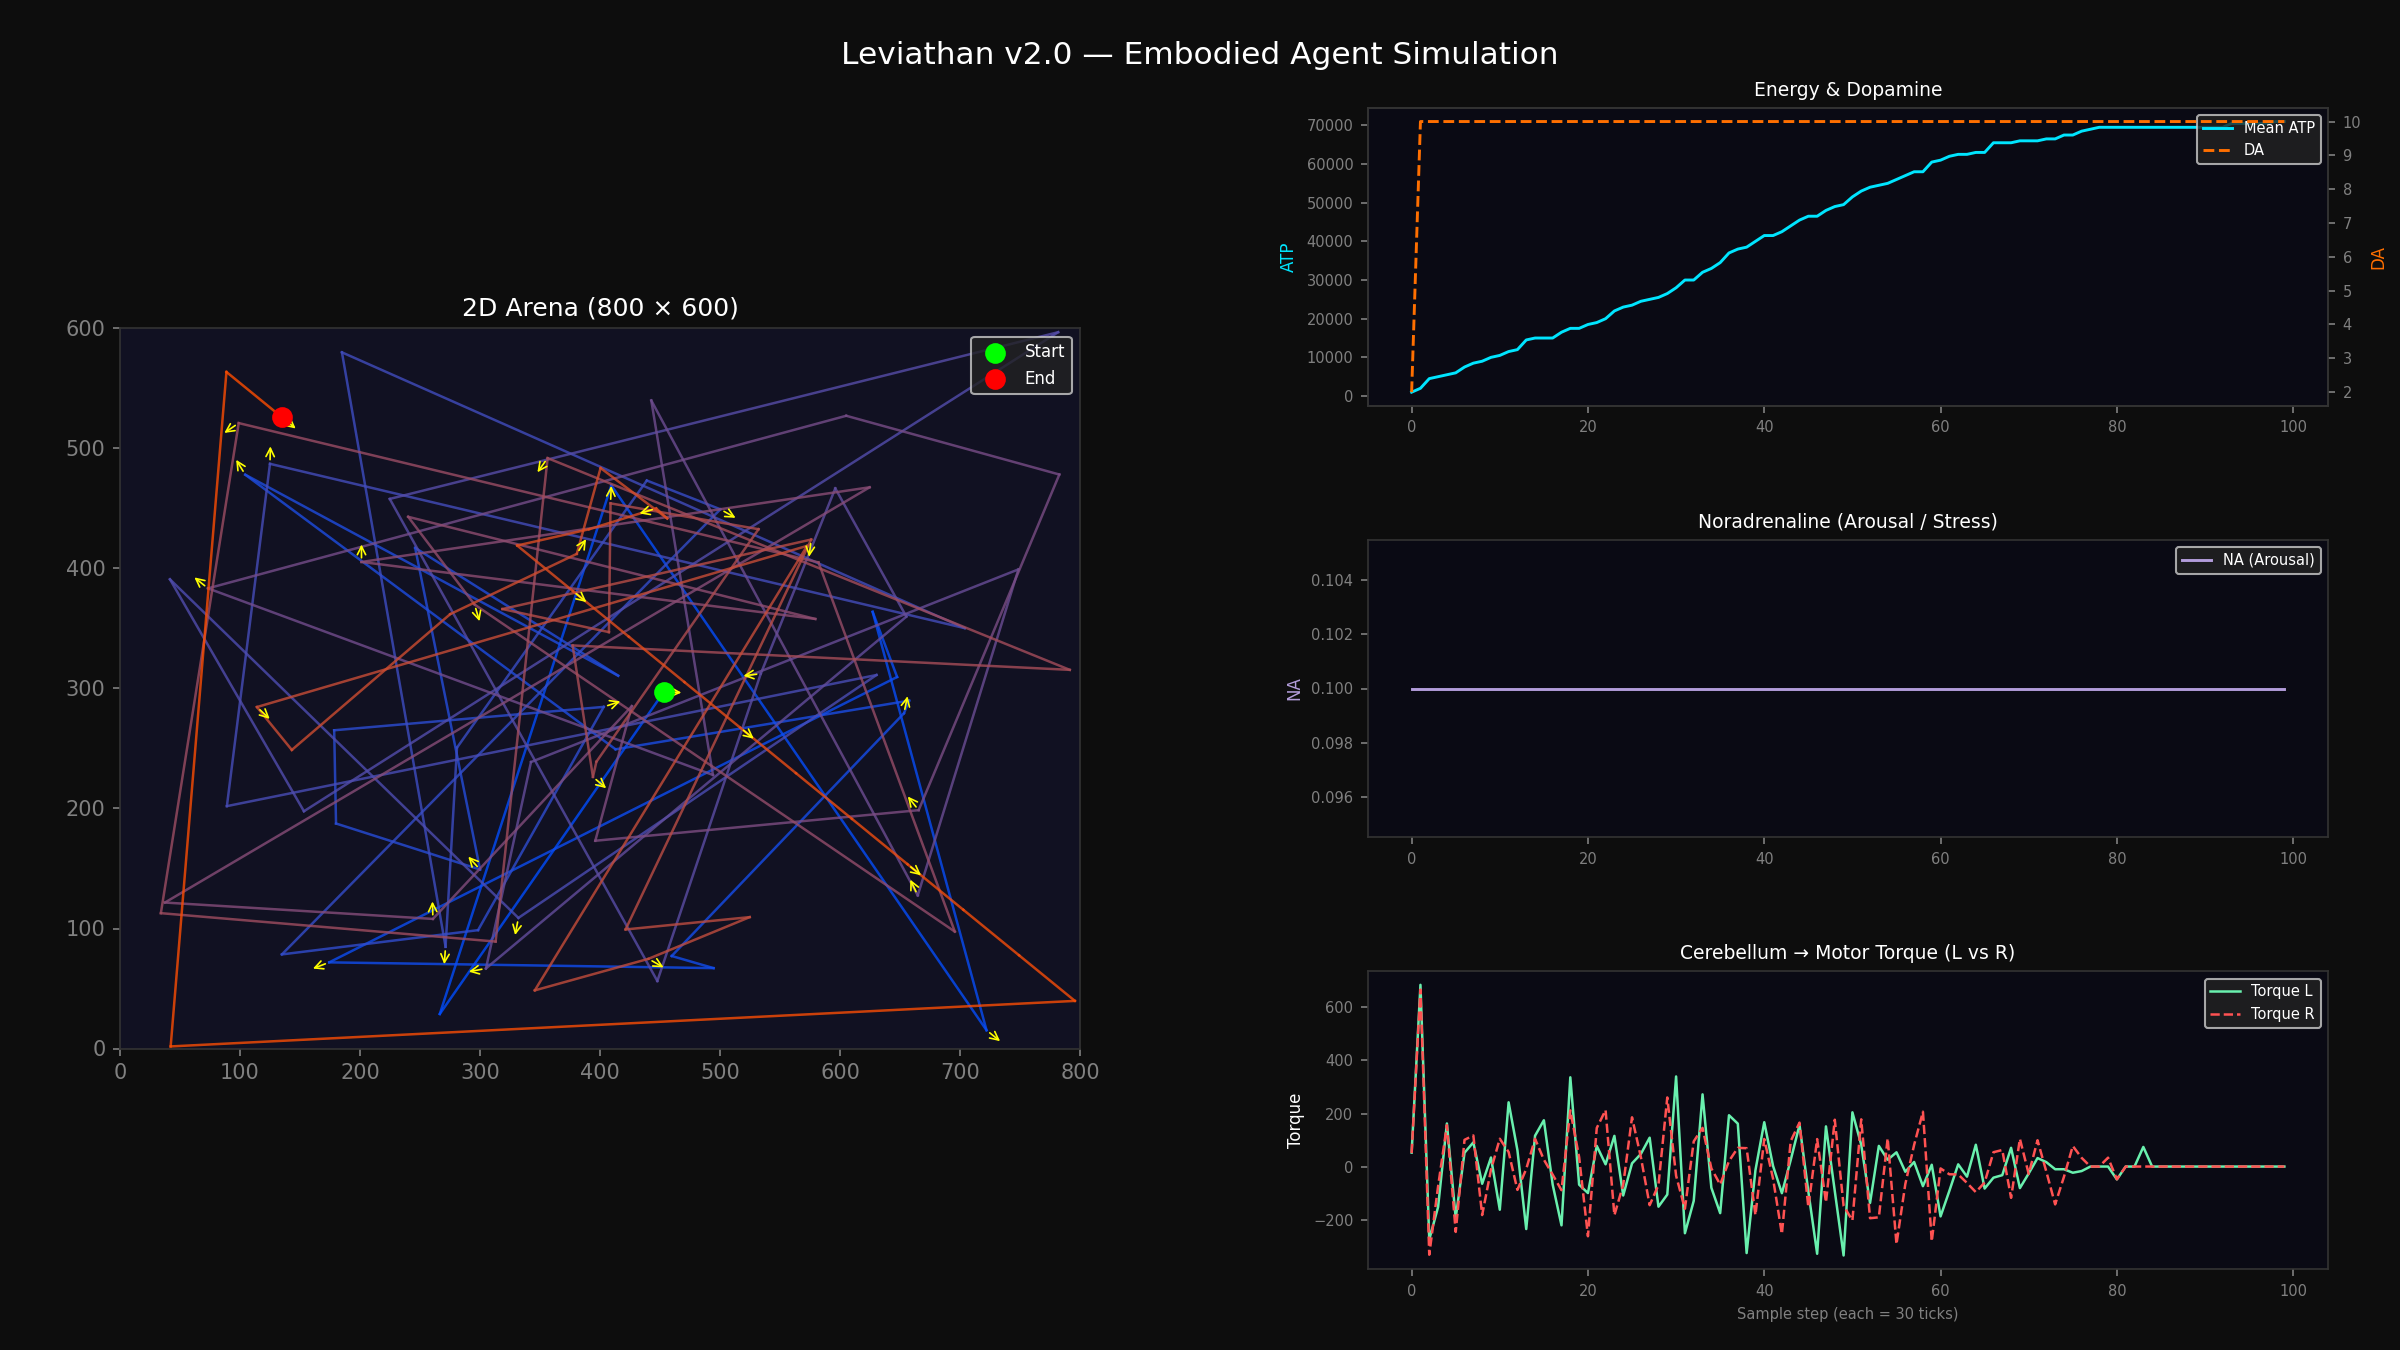
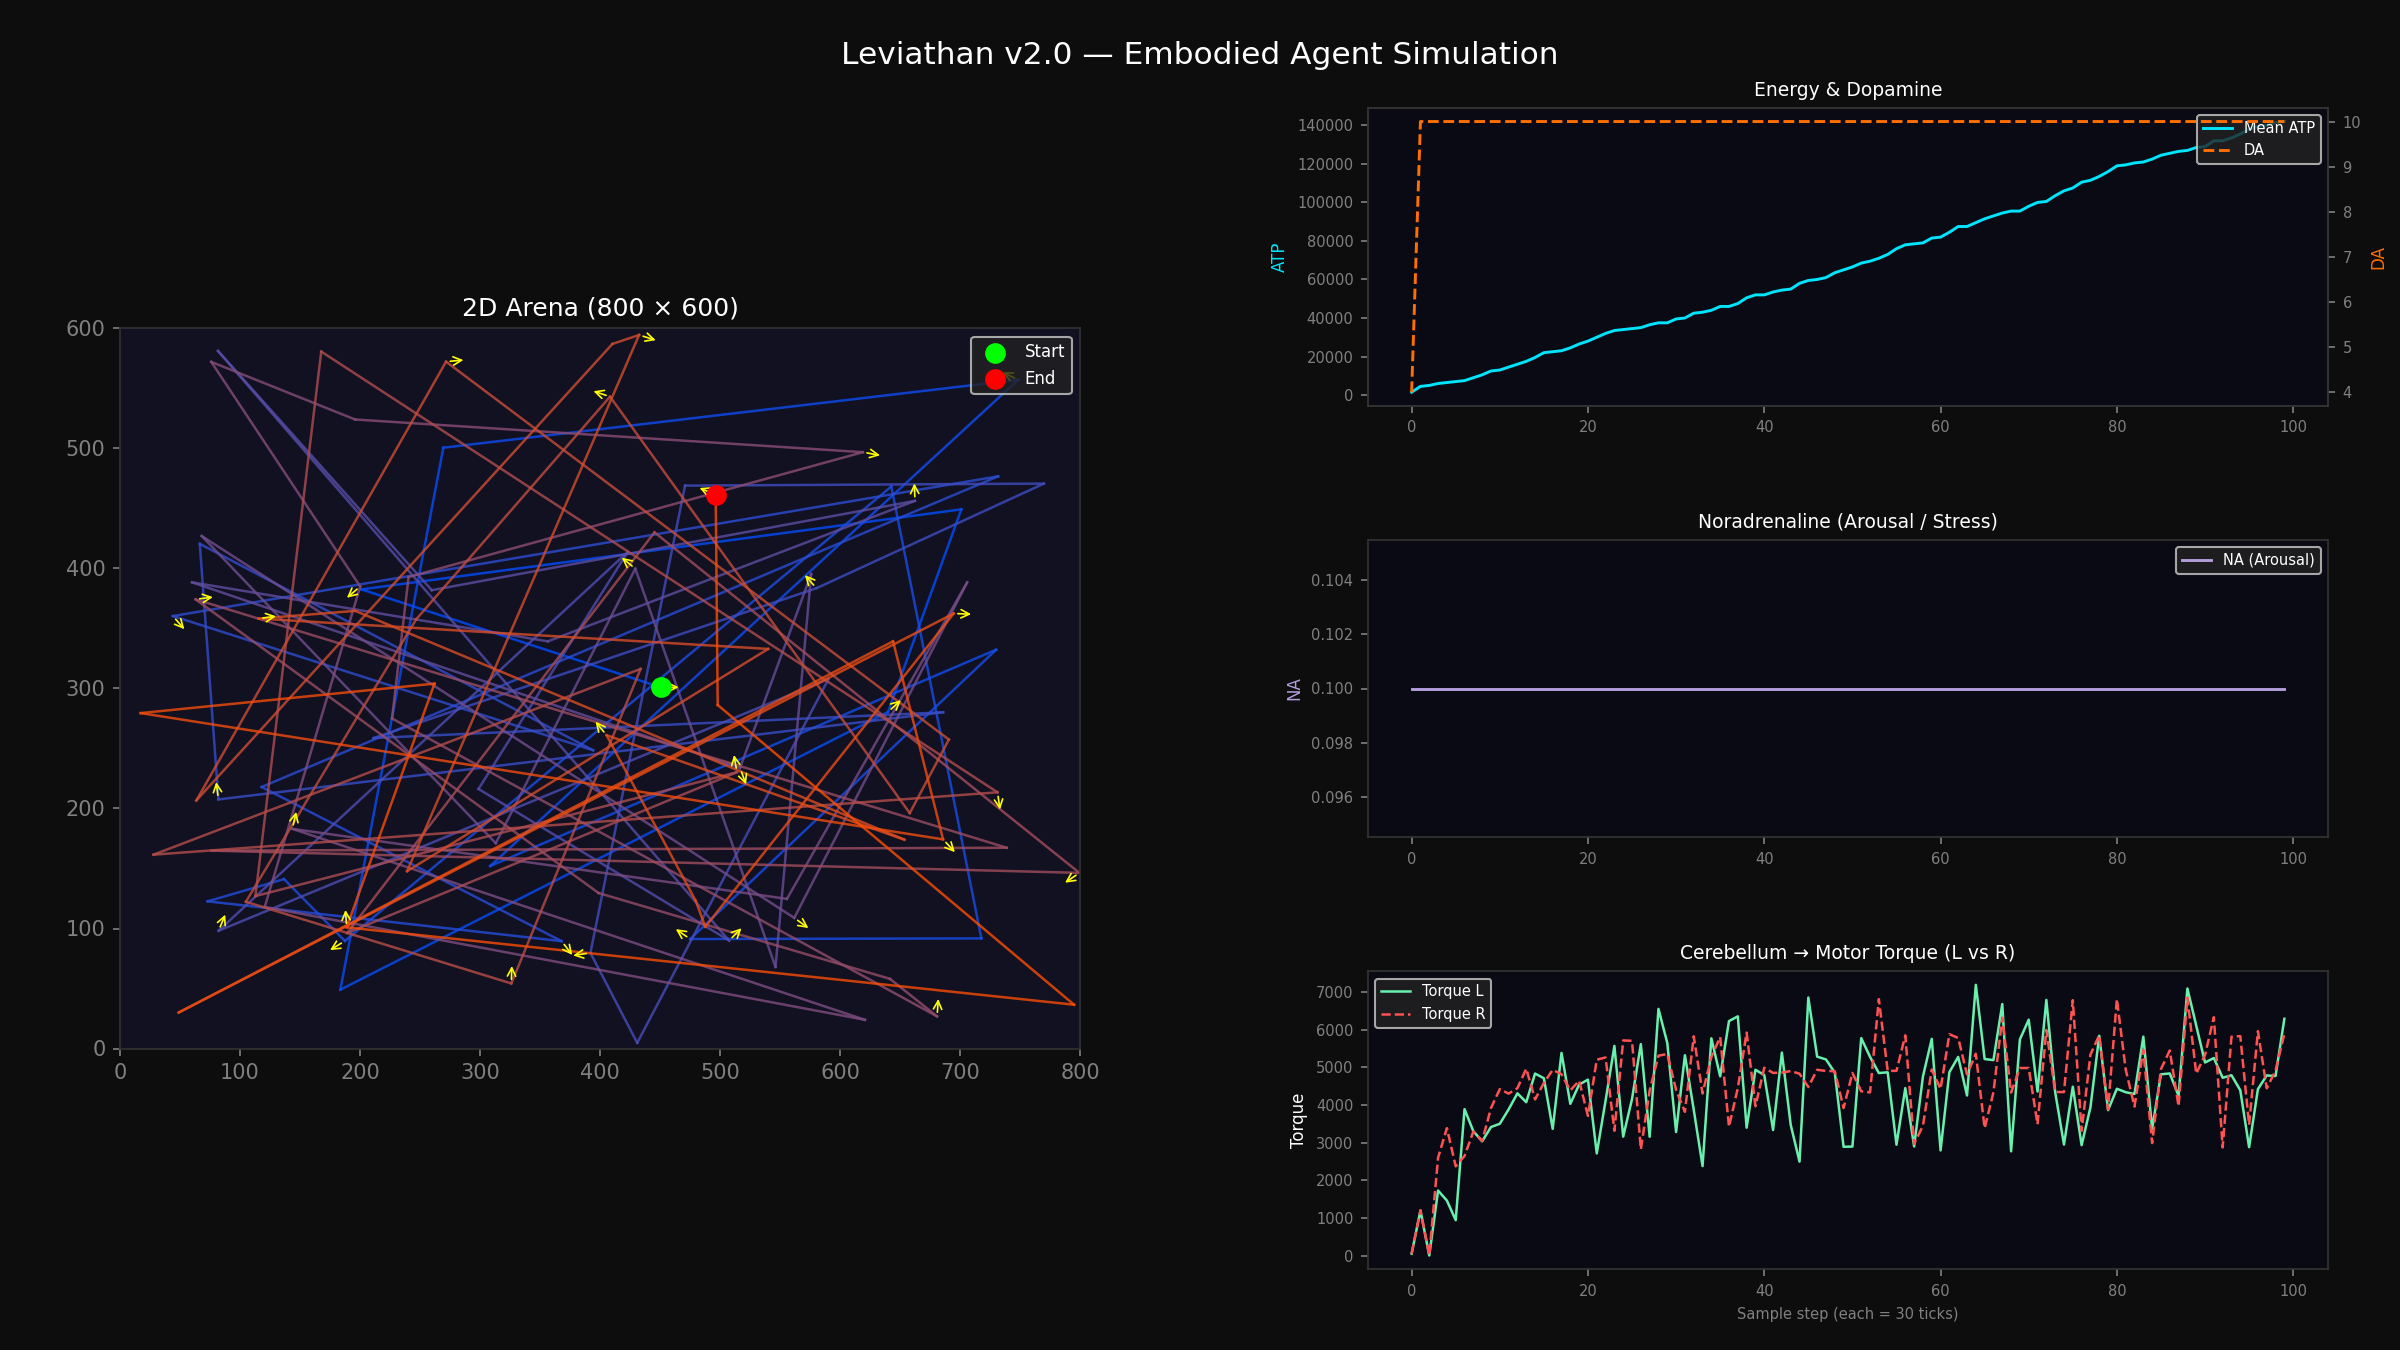
Phase 10: Debug fixes for Python 3.9 and macOS
- foraging_task.py: replaced int|None with Optional[int] (Python 3.9 compat)
- ptdp_ablation.py: fixed stale 4-arg apply_ptdp() call
- multi_gpu_orchestrator.py: robust NCCL/dist detection to avoid macOS background crashes
- verified all 9 major entry points are green

diff --git a/src/python/multi_gpu_orchestrator.py b/src/python/multi_gpu_orchestrator.py
@@ -12,22 +12,24 @@ Strategy:
   - Stream overlap: compute internal blocks while comm exchanges halo
 """
 
-# NOTE: Full deterministic multi-GPU execution requires:
-#   1. Identical CSR partitioning
-#   2. NCCL for AllGather of halo phases
-#   3. Stream synchronization between compute and comm streams
-
+import os
 import torch
 import torch.multiprocessing as mp
 
-
-NCCL_AVAILABLE = False
+DIST_AVAILABLE = False
 try:
     import torch.distributed as dist
 
-    NCCL_AVAILABLE = True
+    DIST_AVAILABLE = dist.is_available()
 except ImportError:
     pass
+
+# NCCL is typically only available on Linux with CUDA
+NCCL_AVAILABLE = (
+    DIST_AVAILABLE
+    and torch.cuda.is_available()
+    and getattr(dist, "is_nccl_available", lambda: False)()
+)
 
 
 def _partition_csr(
@@ -79,9 +81,23 @@ def _worker(rank: int, world_size: int, shared_data: dict, result_queue):
       3. AllGather halo phases via NCCL after each tick
       4. Update halo buffer and continue
     """
-    if NCCL_AVAILABLE:
-        dist.init_process_group("nccl", rank=rank, world_size=world_size)
-        device = torch.device(f"cuda:{rank}")
+    if world_size > 1 and DIST_AVAILABLE:
+        # Default env for local rendezvous if not set
+        if "MASTER_ADDR" not in os.environ:
+            os.environ["MASTER_ADDR"] = "127.0.0.1"
+        if "MASTER_PORT" not in os.environ:
+            os.environ["MASTER_PORT"] = "29500"
+
+        backend = "nccl" if NCCL_AVAILABLE else "gloo"
+        try:
+            dist.init_process_group(backend, rank=rank, world_size=world_size)
+            if NCCL_AVAILABLE:
+                device = torch.device(f"cuda:{rank}")
+            else:
+                device = torch.device("cpu")
+        except Exception as e:
+            print(f"[multi_gpu] Rank {rank} failed to init {backend}: {e}")
+            device = torch.device("cpu")
     else:
         device = torch.device("cpu")
 
@@ -105,14 +121,14 @@ def _worker(rank: int, world_size: int, shared_data: dict, result_queue):
         phase = phase + 0.01 * torch.randn_like(phase)
 
         # ── HALO EXCHANGE via AllGather ─────────────────────────────────
-        if NCCL_AVAILABLE:
+        if world_size > 1 and DIST_AVAILABLE and dist.is_initialized():
             all_phases = [torch.zeros_like(phase) for _ in range(world_size)]
             dist.all_gather(all_phases, phase)
             # Update halo buffer from all_phases here
 
     result_queue.put({"rank": rank, "final_phase_mean": float(phase.mean())})
 
-    if NCCL_AVAILABLE:
+    if DIST_AVAILABLE and dist.is_initialized():
         dist.destroy_process_group()
 
 

diff --git a/src/python/environment/foraging_task.py b/src/python/environment/foraging_task.py
@@ -7,6 +7,7 @@ Separates task definition from network implementation.
 
 import torch
 import numpy as np
+from typing import Optional
 
 
 class ForagingTask:
@@ -17,7 +18,7 @@ class ForagingTask:
     """
 
     def __init__(
-        self, arena_size: float = 10.0, n_food: int = 20, seed: int | None = None
+        self, arena_size: float = 10.0, n_food: int = 20, seed: Optional[int] = None
     ):
         self.arena_size = arena_size
         self.n_food = n_food

diff --git a/src/python/experiments/ptdp_ablation.py b/src/python/experiments/ptdp_ablation.py
@@ -59,7 +59,7 @@ def run_agent(ptdp_enabled: bool, seed: int):
         if ptdp_enabled:
             from leviathan.plasticity import apply_ptdp
 
-            apply_ptdp(brain.weights, brain.phi, delayed, brain.DA)
+            apply_ptdp(brain, delayed)
 
         update_metabolism(brain)
         update_neuromodulators(brain)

#####

- WHAT YOU WILL DO:
When a line above contains the string "torch", copy that line.

- EXERCISE SOLUTION:
 import torch
 import torch.multiprocessing as mp
     import torch.distributed as dist
+    and torch.cuda.is_available()
-        device = torch.device(f"cuda:{rank}")
+                device = torch.device(f"cuda:{rank}")
+                device = torch.device("cpu")
+            device = torch.device("cpu")
         device = torch.device("cpu")
         phase = phase + 0.01 * torch.randn_like(phase)
             all_phases = [torch.zeros_like(phase) for _ in range(world_size)]
 import torch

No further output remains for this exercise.